By: Uri Dadush Topic: Global Economics & Governance Date: May 16, 2019
Read article More on this topic More by this author

Podcast

Podcast

Director's Cut: Evolution of US-China relations amid trade-tariff conflict

Bruegel director Guntram Wolff and Bruegel fellow Uri Dadush welcome William Alan Reinsch, senior adviser and Scholl chair in international business at the Center for Strategic and International Studies, for a discussion of how China-US relations are developing in the context of unfolding trade war.

By: The Sound of Economics Topic: Global Economics & Governance Date: May 14, 2019
Read article More on this topic More by this author

Blog Post

Implications of the escalating China-US trade dispute

If allowed to escalate, the trade dispute between China and the United States will significantly increase the likelihood of a global protectionist surge and a collapse in the rules-based international trading system. Here the author assesses the specific impacts on the Chinese and US economies, as well as the strategic problems this dispute poses for Europe.

By: Uri Dadush Topic: Global Economics & Governance Date: May 14, 2019
Read article More on this topic

External Publication

Renewables for Energy Access and Sustainable Development in East Africa

This book, co-authored by Bruegel's Research Fellow Simone Tagliapietra, investigates the role of renewable energy in East Africa to provide policy-relevant inputs for the achievement of a cost-effective electrification process in the region.
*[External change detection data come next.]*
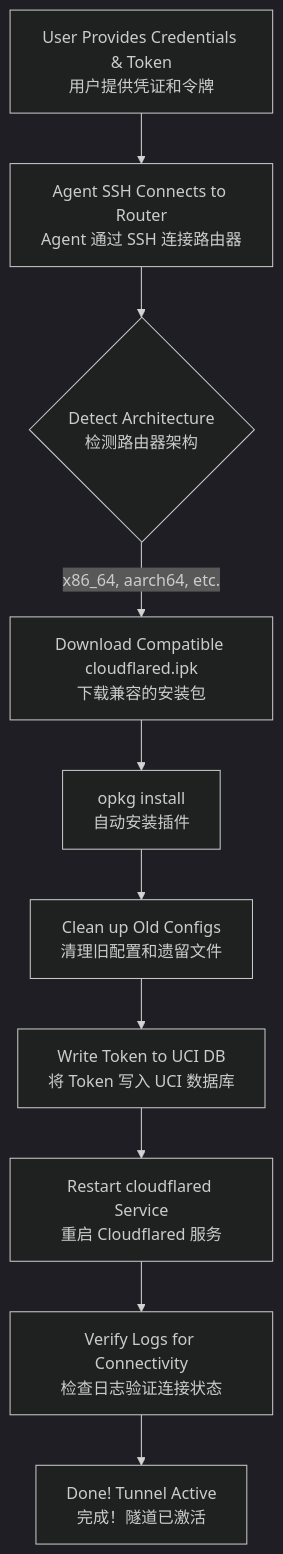
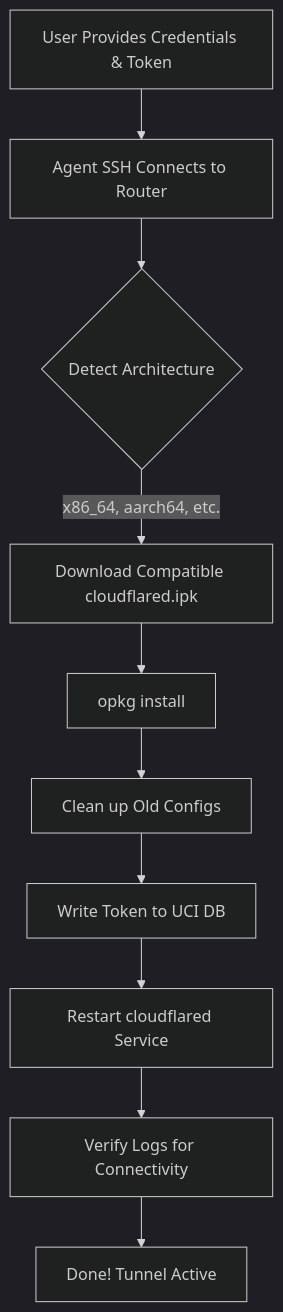
Before and after one commit to takedwind/cloudflare-tunnel-istoreos-skill: the diagram in README.md, drawn with Mermaid (dark theme). The commit also changed other lines of this file and 1 other file, not shown here.

````diff
--- a/README.md
+++ b/README.md
@@ -9,12 +9,12 @@
 ```mermaid
 graph TD
-    A[User Provides Credentials & Token<br/>用户提供凭证和令牌] --> B[Agent SSH Connects to Router<br/>Agent 通过 SSH 连接路由器]
-    B --> C{Detect Architecture<br/>检测路由器架构}
-    C -->|x86_64, aarch64, etc.| D[Download Compatible cloudflared.ipk<br/>下载兼容的安装包]
-    D --> E[opkg install<br/>自动安装插件]
-    E --> F[Clean up Old Configs<br/>清理旧配置和遗留文件]
-    F --> G[Write Token to UCI DB<br/>将 Token 写入 UCI 数据库]
-    G --> H[Restart cloudflared Service<br/>重启 Cloudflared 服务]
-    H --> I[Verify Logs for Connectivity<br/>检查日志验证连接状态]
-    I --> J[Done! Tunnel Active<br/>完成！隧道已激活]
+    A[User Provides Credentials & Token] --> B[Agent SSH Connects to Router]
+    B --> C{Detect Architecture}
+    C -->|x86_64, aarch64, etc.| D[Download Compatible cloudflared.ipk]
+    D --> E[opkg install]
+    E --> F[Clean up Old Configs]
+    F --> G[Write Token to UCI DB]
+    G --> H[Restart cloudflared Service]
+    H --> I[Verify Logs for Connectivity]
+    I --> J[Done! Tunnel Active]
 ```
````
By: Simone Tagliapietra, Manfred Hafner, Giacomo Falchetta and Giovanni Occhiali Topic: Energy & Climate Date: May 14, 2019
Load more posts